Available on Amazon
also on all local Amazon sites, just change .com for the local version (.co.uk, .jp, .nl, .de, .fr etc.)


This book, which covers Visions and hallucinations, explains what causes them and summarises how many hallucinations have been caused by each event or activity. It also provides specific help with questions people have asked us, such as ‘Is my medication giving me hallucinations?’.

Available on Amazon
also on all local Amazon sites, just change .com for the local version (.co.uk, .jp, .nl, .de, .fr etc.)

Observations placeholder

Levitin, Professor Daniel - On the octave



Type of Spiritual Experience


A description of the experience

This is Your Brain on Music – Professor Daniel Levitin

Here is a fundamental quality of music, note names repeat because of a perceptual phenomenon that corresponds to the doubling and halving of frequencies. When we double or halve a frequency we end up with a note that sounds remarkably similar to the one we started out with. This relationship, a frequency ration of 2:1 or 1:2 is called the octave. It is so important that in spite of the large differences that exist between musical cultures – between Indians, Balinese, European, Middle Eastern, Chinese and so on – every culture we know of has the octave as the basis for its music, even if it has little else in common with other musical traditions. This phenomenon leads to a notion of circularity in pitch perception, and is similar to circularity in colours. Although red and violet fall at opposite ends of the continuum of visible frequencies of electromagnetic energy, we see them as perceptually similar. The same is true in music, and music is often described as having two dimensions, one that accounts for tones going up in frequency (and sounding higher and higher) and another that accounts for the perceptual sense that we’ve come back home again each time we double a tone’s frequency.

The octave is so basic that even some animal species – monkeys and cats, for example – show octave equivalence, the ability to treat as similar, the way that humans do, tones separated by this amount.

The first two notes of the Harold Arlen melody ‘Over the Rainbow’ … make an octave.

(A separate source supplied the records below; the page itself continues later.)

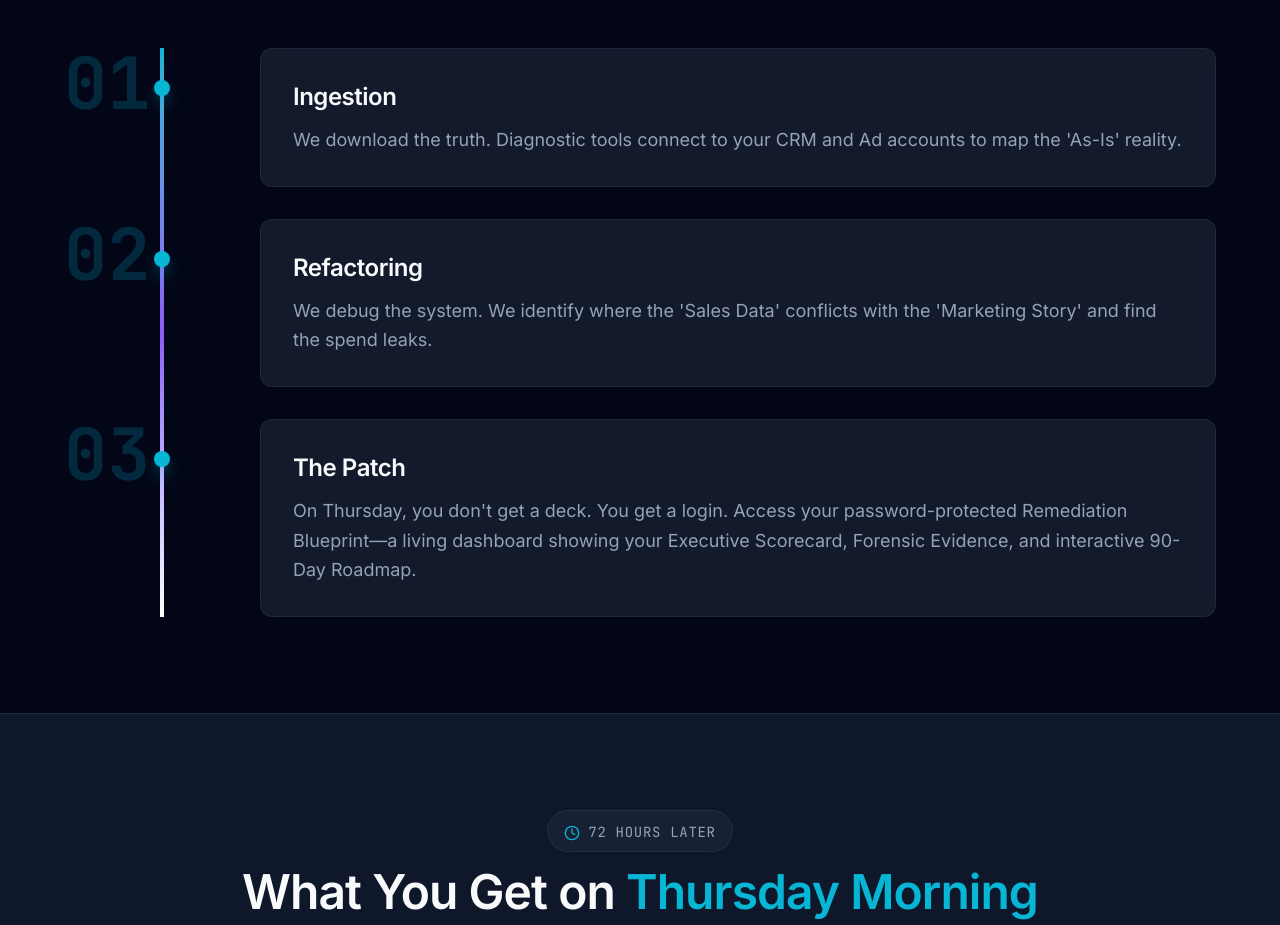
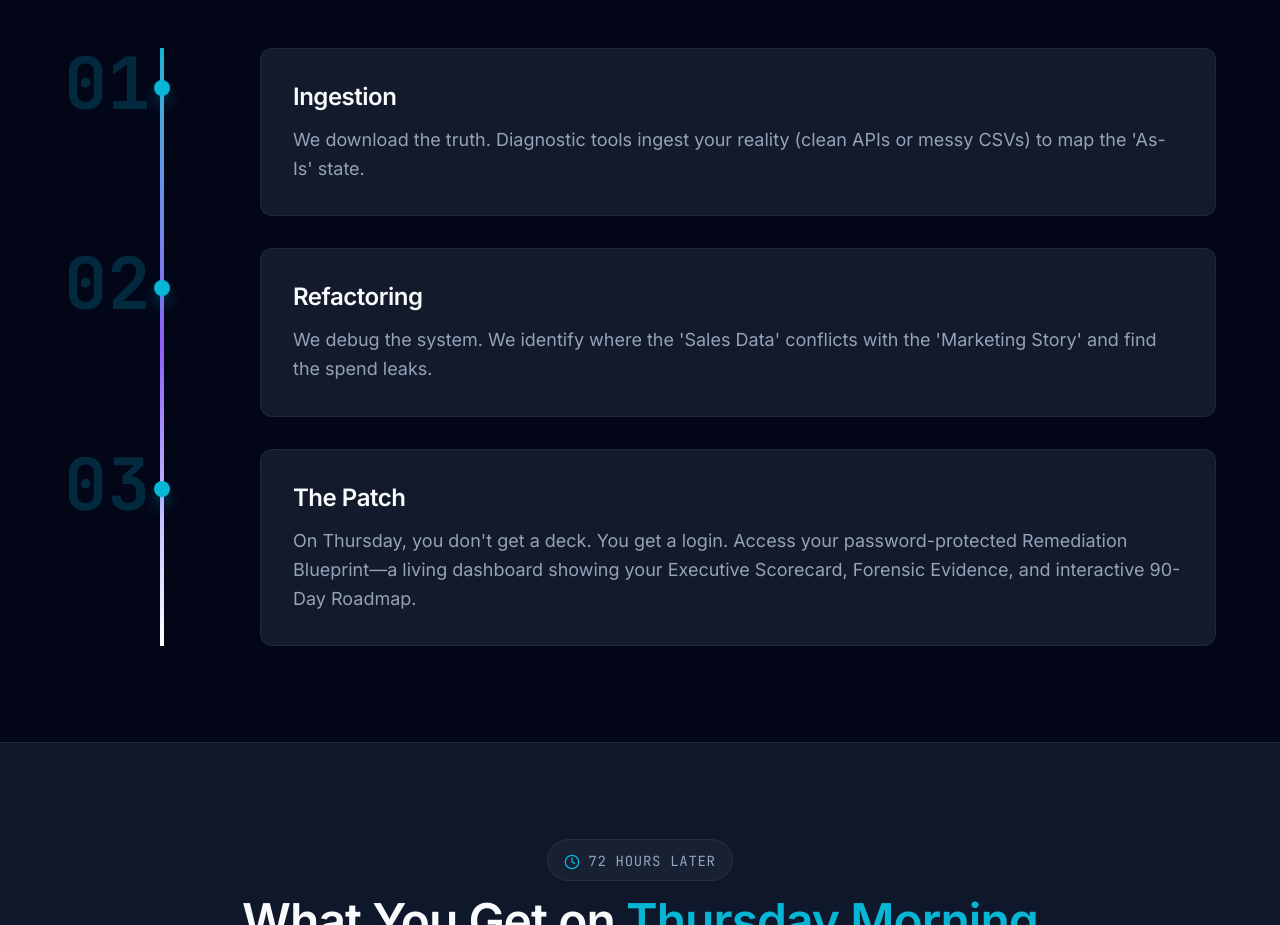
Before and after one commit to KupermanAdvisors/refactor-sprint, a Next.js app: page / in a window 1280 px wide. Shown: the part 2700-3625 px from the top of the page. Built offline with nearby package versions, Linux system fonts and the light colour scheme.

Commit message:
Update Day 1 copy to emphasize flexible data ingestion (APIs or CSVs)
Co-authored-by: Cursor <cursoragent@cursor.com>

```diff
--- a/app/page.tsx
+++ b/app/page.tsx
@@ -348,7 +348,7 @@ export default function Home() {
                 {
                   day: "01",
                   title: "Ingestion",
-                  description: "We download the truth. Diagnostic tools connect to your CRM and Ad accounts to map the 'As-Is' reality.",
+                  description: "We download the truth. Diagnostic tools ingest your reality (clean APIs or messy CSVs) to map the 'As-Is' state.",
                 },
                 {
                   day: "02",
```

The source of the experience

Levitin, Professor Daniel

Concepts, symbols and science items

Science Items

Activities and commonsteps



Listening to music